Task prompt -
Reproduce every record below exactly, with the pictures left out.

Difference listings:
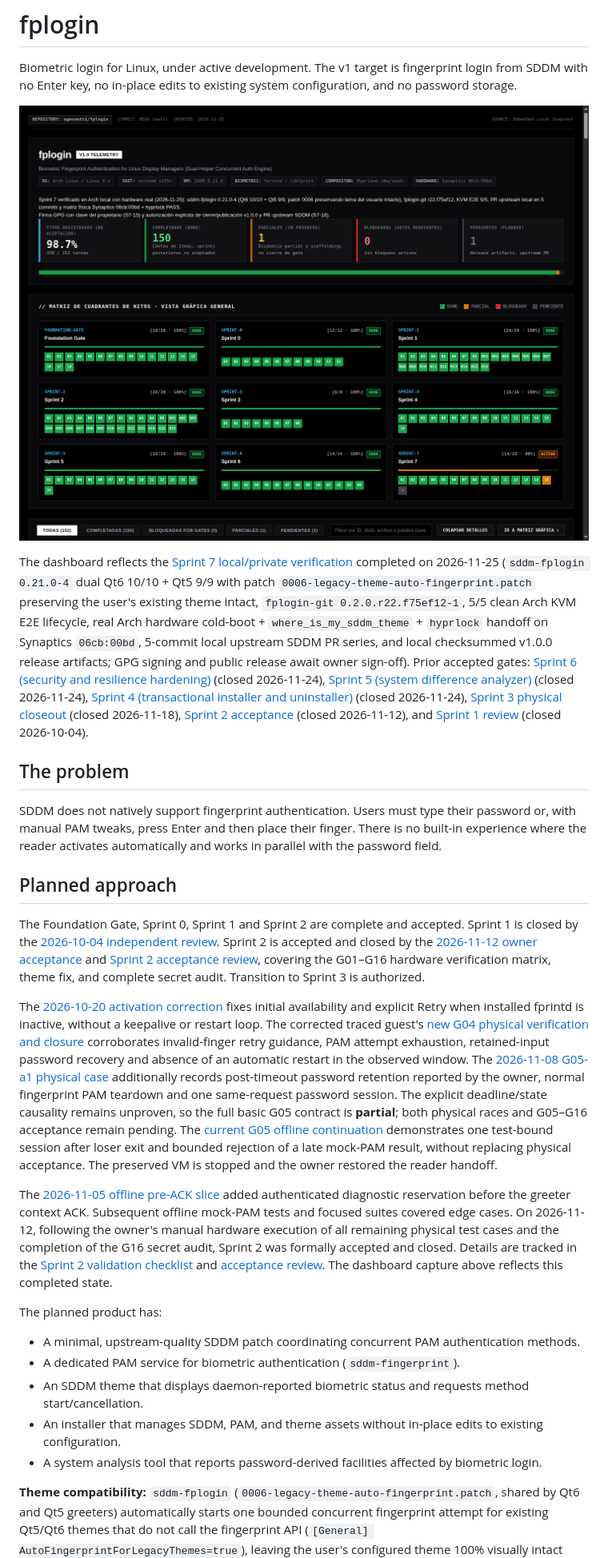
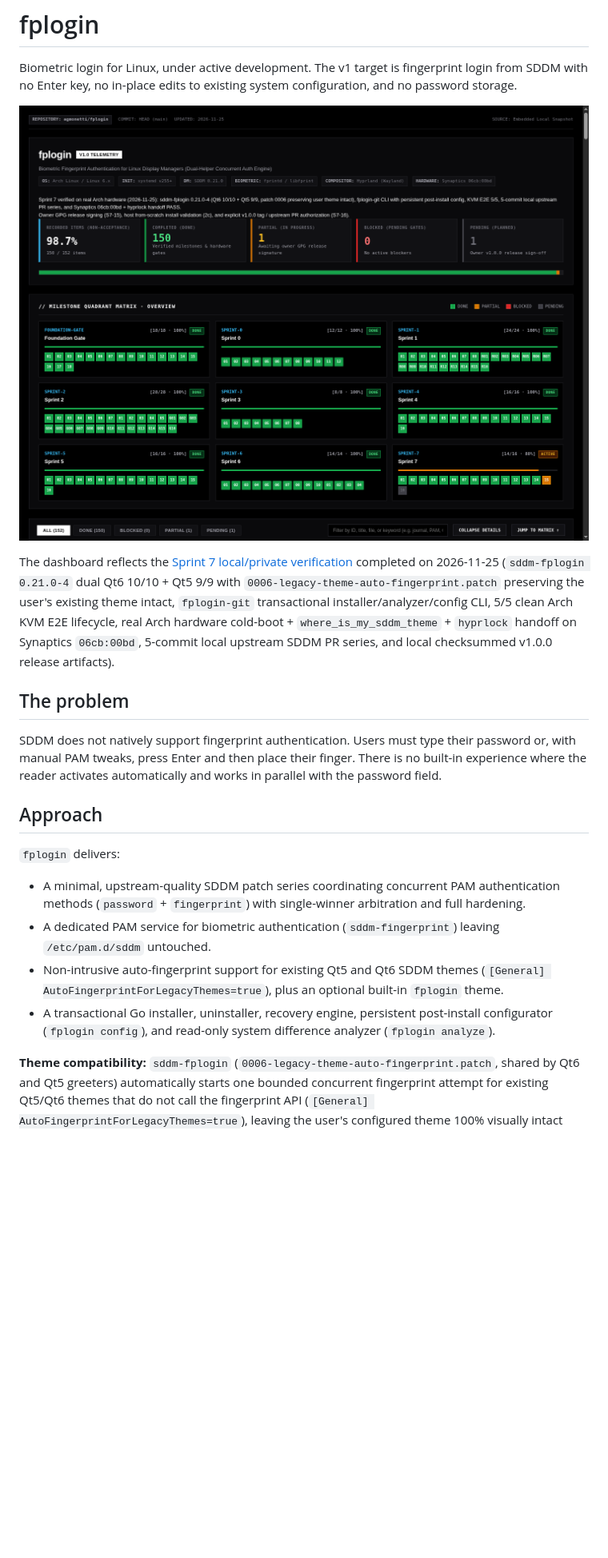
Before and after one commit to agmonetti/fplogin, a Markdown page: README.md, the part around one of its changes. Shown at 80% size. Drawn GitHub-style; pictures changed too: docs/assets/dashboard.png; blank space fills up the shorter version.

Commit message:
docs: archive historical sprint logs, fix links, and unify docs/dashboard in English

```diff
--- a/README.md
+++ b/README.md
@@ -4,27 +4,20 @@ Biometric login for Linux, under active development. The v1 target is fingerprin
 
 [![fplogin Project Telemetry & Milestone Matrix](docs/assets/dashboard.png)](dashboard.html)
 
-The dashboard reflects the [Sprint 7 local/private verification](docs/reviews/sprint-7.md) completed on 2026-11-25 (`sddm-fplogin 0.21.0-4` dual Qt6 10/10 + Qt5 9/9 with patch `0006-legacy-theme-auto-fingerprint.patch` preserving the user's existing theme intact, `fplogin-git 0.2.0.r22.f75ef12-1`, 5/5 clean Arch KVM E2E lifecycle, real Arch hardware cold-boot + `where_is_my_sddm_theme` + `hyprlock` handoff on Synaptics `06cb:00bd`, 5-commit local upstream SDDM PR series, and local checksummed v1.0.0 release artifacts; GPG signing and public release await owner sign-off). Prior accepted gates: [Sprint 6 (security and resilience hardening)](docs/reviews/sprint-6.md) (closed 2026-11-24), [Sprint 5 (system difference analyzer)](docs/reviews/sprint-5.md) (closed 2026-11-24), [Sprint 4 (transactional installer and uninstaller)](docs/reviews/sprint-4.md) (closed 2026-11-24), [Sprint 3 physical closeout](docs/reviews/sprint-3-physical-closure.md) (closed 2026-11-18), [Sprint 2 acceptance](docs/reviews/sprint-2-acceptance-2026-11-12.md) (closed 2026-11-12), and [Sprint 1 review](docs/reviews/sprint-1.md) (closed 2026-10-04).
+The dashboard reflects the [Sprint 7 local/private verification](docs/reviews/sprint-7.md) completed on 2026-11-25 (`sddm-fplogin 0.21.0-4` dual Qt6 10/10 + Qt5 9/9 with `0006-legacy-theme-auto-fingerprint.patch` preserving the user's existing theme intact, `fplogin-git` transactional installer/analyzer/config CLI, 5/5 clean Arch KVM E2E lifecycle, real Arch hardware cold-boot + `where_is_my_sddm_theme` + `hyprlock` handoff on Synaptics `06cb:00bd`, 5-commit local upstream SDDM PR series, and local checksummed v1.0.0 release artifacts).
 
 ## The problem
 
 SDDM does not natively support fingerprint authentication. Users must type their password or, with manual PAM tweaks, press Enter and then place their finger. There is no built-in experience where the reader activates automatically and works in parallel with the password field.
 
-## Planned approach
+## Approach
 
-The Foundation Gate, Sprint 0, Sprint 1 and Sprint 2 are complete and accepted. Sprint 1 is closed by the [2026-10-04 independent review](docs/reviews/sprint-1.md#2026-10-04-sol-independent-acceptance-review--sprint-1-gate). Sprint 2 is accepted and closed by the [2026-11-12 owner acceptance](docs/reviews/sprint-2.md#13-2026-11-12-sprint-2-final-acceptance-and-closure-by-the-project-owner) and [Sprint 2 acceptance review](docs/reviews/sprint-2-acceptance-2026-11-12.md), covering the G01–G16 hardware verification matrix, theme fix, and complete secret audit. Transition to Sprint 3 is authorized.
+`fplogin` delivers:
 
-The [2026-10-20 activation correction](docs/reviews/sprint-2.md#6-2026-10-20-bounded-fprintd-activation-correction) fixes initial availability and explicit Retry when installed fprintd is inactive, without a keepalive or restart loop. The corrected traced guest's [new G04 physical verification and closure](docs/reviews/sprint-2.md#7-2026-10-21-g04-physical-verification-and-laboratory-closure) corroborates invalid-finger retry guidance, PAM attempt exhaustion, retained-input password recovery and absence of an automatic restart in the observed window. The [2026-11-08 G05-a1 physical case](docs/reviews/sprint-2.md#9-2026-11-08-g05-a1--basic-physical-timeoutretained-input-partial-evidence-and-closed-handoff) additionally records post-timeout password retention reported by the owner, normal fingerprint PAM teardown and one same-request password session. The explicit deadline/state causality remains unproven, so the full basic G05 contract is **partial**; both physical races and G05–G16 acceptance remain pending. The [current G05 offline continuation](docs/reviews/sprint-2.md#10-2026-11-08-g05-focused-offline-continuation--current-partial-verdict) demonstrates one test-bound session after loser exit and bounded rejection of a late mock-PAM result, without replacing physical acceptance. The preserved VM is stopped and the owner restored the reader handoff.
-
-The [2026-11-05 offline pre-ACK slice](docs/reviews/g05-preack-control-2026-11-05.md) added authenticated diagnostic reservation before the greeter context ACK. Subsequent offline mock-PAM tests and focused suites covered edge cases. On 2026-11-12, following the owner's manual hardware execution of all remaining physical test cases and the completion of the G16 secret audit, Sprint 2 was formally accepted and closed. Details are tracked in the [Sprint 2 validation checklist](docs/SPRINT_2_VALIDATION_CHECKLIST.md) and [acceptance review](docs/reviews/sprint-2-acceptance-2026-11-12.md). The dashboard capture above reflects this completed state.
-
-The planned product has:
-
-- A minimal, upstream-quality SDDM patch coordinating concurrent PAM authentication methods.
-- A dedicated PAM service for biometric authentication (`sddm-fingerprint`).
-- An SDDM theme that displays daemon-reported biometric status and requests method start/cancellation.
-- An installer that manages SDDM, PAM, and theme assets without in-place edits to existing configuration.
-- A system analysis tool that reports password-derived facilities affected by biometric login.
+- A minimal, upstream-quality SDDM patch series coordinating concurrent PAM authentication methods (`password` + `fingerprint`) with single-winner arbitration and full hardening.
+- A dedicated PAM service for biometric authentication (`sddm-fingerprint`) leaving `/etc/pam.d/sddm` untouched.
+- Non-intrusive auto-fingerprint support for existing Qt5 and Qt6 SDDM themes (`[General] AutoFingerprintForLegacyThemes=true`), plus an optional built-in `fplogin` theme.
+- A transactional Go installer, uninstaller, recovery engine, persistent post-install configurator (`fplogin config`), and read-only system difference analyzer (`fplogin analyze`).
 
 **Theme compatibility:** `sddm-fplogin` (`0006-legacy-theme-auto-fingerprint.patch`, shared by Qt6 and Qt5 greeters) automatically starts one bounded concurrent fingerprint attempt for existing Qt5/Qt6 themes that do not call the fingerprint API (`[General] AutoFingerprintForLegacyThemes=true`), leaving the user's configured theme 100% visually intact (verified on real hardware with untouched `where_is_my_sddm_theme`), while themes that explicitly use the [theme-context contract](docs/architecture/SDDM_THEME_CONTEXT_CONTRACT.md) (such as the optional `/usr/share/sddm/themes/fplogin` theme) retain full API control and the emergency embedded fallback stays strictly password-only.
 
```
Also changed, not shown: other parts of README.md (+8 -11 lines), docs/reviews/sprint-7.md (+1 -1 lines), 3 other files.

Result below -
Before and after one commit to agmonetti/fplogin, a Markdown page: README.md, the part around one of its changes. Shown at 80% size. Drawn GitHub-style; pictures changed too: docs/assets/dashboard.png; blank space fills up the shorter version.

Commit message:
docs: archive historical sprint logs, fix links, and unify docs/dashboard in English

```diff
--- a/README.md
+++ b/README.md
@@ -4,27 +4,20 @@ Biometric login for Linux, under active development. The v1 target is fingerprin
 
 [![fplogin Project Telemetry & Milestone Matrix](docs/assets/dashboard.png)](dashboard.html)
 
-The dashboard reflects the [Sprint 7 local/private verification](docs/reviews/sprint-7.md) completed on 2026-11-25 (`sddm-fplogin 0.21.0-4` dual Qt6 10/10 + Qt5 9/9 with patch `0006-legacy-theme-auto-fingerprint.patch` preserving the user's existing theme intact, `fplogin-git 0.2.0.r22.f75ef12-1`, 5/5 clean Arch KVM E2E lifecycle, real Arch hardware cold-boot + `where_is_my_sddm_theme` + `hyprlock` handoff on Synaptics `06cb:00bd`, 5-commit local upstream SDDM PR series, and local checksummed v1.0.0 release artifacts; GPG signing and public release await owner sign-off). Prior accepted gates: [Sprint 6 (security and resilience hardening)](docs/reviews/sprint-6.md) (closed 2026-11-24), [Sprint 5 (system difference analyzer)](docs/reviews/sprint-5.md) (closed 2026-11-24), [Sprint 4 (transactional installer and uninstaller)](docs/reviews/sprint-4.md) (closed 2026-11-24), [Sprint 3 physical closeout](docs/reviews/sprint-3-physical-closure.md) (closed 2026-11-18), [Sprint 2 acceptance](docs/reviews/sprint-2-acceptance-2026-11-12.md) (closed 2026-11-12), and [Sprint 1 review](docs/reviews/sprint-1.md) (closed 2026-10-04).
+The dashboard reflects the [Sprint 7 local/private verification](docs/reviews/sprint-7.md) completed on 2026-11-25 (`sddm-fplogin 0.21.0-4` dual Qt6 10/10 + Qt5 9/9 with `0006-legacy-theme-auto-fingerprint.patch` preserving the user's existing theme intact, `fplogin-git` transactional installer/analyzer/config CLI, 5/5 clean Arch KVM E2E lifecycle, real Arch hardware cold-boot + `where_is_my_sddm_theme` + `hyprlock` handoff on Synaptics `06cb:00bd`, 5-commit local upstream SDDM PR series, and local checksummed v1.0.0 release artifacts).
 
 ## The problem
 
 SDDM does not natively support fingerprint authentication. Users must type their password or, with manual PAM tweaks, press Enter and then place their finger. There is no built-in experience where the reader activates automatically and works in parallel with the password field.
 
-## Planned approach
+## Approach
 
-The Foundation Gate, Sprint 0, Sprint 1 and Sprint 2 are complete and accepted. Sprint 1 is closed by the [2026-10-04 independent review](docs/reviews/sprint-1.md#2026-10-04-sol-independent-acceptance-review--sprint-1-gate). Sprint 2 is accepted and closed by the [2026-11-12 owner acceptance](docs/reviews/sprint-2.md#13-2026-11-12-sprint-2-final-acceptance-and-closure-by-the-project-owner) and [Sprint 2 acceptance review](docs/reviews/sprint-2-acceptance-2026-11-12.md), covering the G01–G16 hardware verification matrix, theme fix, and complete secret audit. Transition to Sprint 3 is authorized.
+`fplogin` delivers:
 
-The [2026-10-20 activation correction](docs/reviews/sprint-2.md#6-2026-10-20-bounded-fprintd-activation-correction) fixes initial availability and explicit Retry when installed fprintd is inactive, without a keepalive or restart loop. The corrected traced guest's [new G04 physical verification and closure](docs/reviews/sprint-2.md#7-2026-10-21-g04-physical-verification-and-laboratory-closure) corroborates invalid-finger retry guidance, PAM attempt exhaustion, retained-input password recovery and absence of an automatic restart in the observed window. The [2026-11-08 G05-a1 physical case](docs/reviews/sprint-2.md#9-2026-11-08-g05-a1--basic-physical-timeoutretained-input-partial-evidence-and-closed-handoff) additionally records post-timeout password retention reported by the owner, normal fingerprint PAM teardown and one same-request password session. The explicit deadline/state causality remains unproven, so the full basic G05 contract is **partial**; both physical races and G05–G16 acceptance remain pending. The [current G05 offline continuation](docs/reviews/sprint-2.md#10-2026-11-08-g05-focused-offline-continuation--current-partial-verdict) demonstrates one test-bound session after loser exit and bounded rejection of a late mock-PAM result, without replacing physical acceptance. The preserved VM is stopped and the owner restored the reader handoff.
-
-The [2026-11-05 offline pre-ACK slice](docs/reviews/g05-preack-control-2026-11-05.md) added authenticated diagnostic reservation before the greeter context ACK. Subsequent offline mock-PAM tests and focused suites covered edge cases. On 2026-11-12, following the owner's manual hardware execution of all remaining physical test cases and the completion of the G16 secret audit, Sprint 2 was formally accepted and closed. Details are tracked in the [Sprint 2 validation checklist](docs/SPRINT_2_VALIDATION_CHECKLIST.md) and [acceptance review](docs/reviews/sprint-2-acceptance-2026-11-12.md). The dashboard capture above reflects this completed state.
-
-The planned product has:
-
-- A minimal, upstream-quality SDDM patch coordinating concurrent PAM authentication methods.
-- A dedicated PAM service for biometric authentication (`sddm-fingerprint`).
-- An SDDM theme that displays daemon-reported biometric status and requests method start/cancellation.
-- An installer that manages SDDM, PAM, and theme assets without in-place edits to existing configuration.
-- A system analysis tool that reports password-derived facilities affected by biometric login.
+- A minimal, upstream-quality SDDM patch series coordinating concurrent PAM authentication methods (`password` + `fingerprint`) with single-winner arbitration and full hardening.
+- A dedicated PAM service for biometric authentication (`sddm-fingerprint`) leaving `/etc/pam.d/sddm` untouched.
+- Non-intrusive auto-fingerprint support for existing Qt5 and Qt6 SDDM themes (`[General] AutoFingerprintForLegacyThemes=true`), plus an optional built-in `fplogin` theme.
+- A transactional Go installer, uninstaller, recovery engine, persistent post-install configurator (`fplogin config`), and read-only system difference analyzer (`fplogin analyze`).
 
 **Theme compatibility:** `sddm-fplogin` (`0006-legacy-theme-auto-fingerprint.patch`, shared by Qt6 and Qt5 greeters) automatically starts one bounded concurrent fingerprint attempt for existing Qt5/Qt6 themes that do not call the fingerprint API (`[General] AutoFingerprintForLegacyThemes=true`), leaving the user's configured theme 100% visually intact (verified on real hardware with untouched `where_is_my_sddm_theme`), while themes that explicitly use the [theme-context contract](docs/architecture/SDDM_THEME_CONTEXT_CONTRACT.md) (such as the optional `/usr/share/sddm/themes/fplogin` theme) retain full API control and the emergency embedded fallback stays strictly password-only.
 
```
Also changed, not shown: other parts of README.md (+8 -11 lines), docs/reviews/sprint-7.md (+1 -1 lines), 3 other files.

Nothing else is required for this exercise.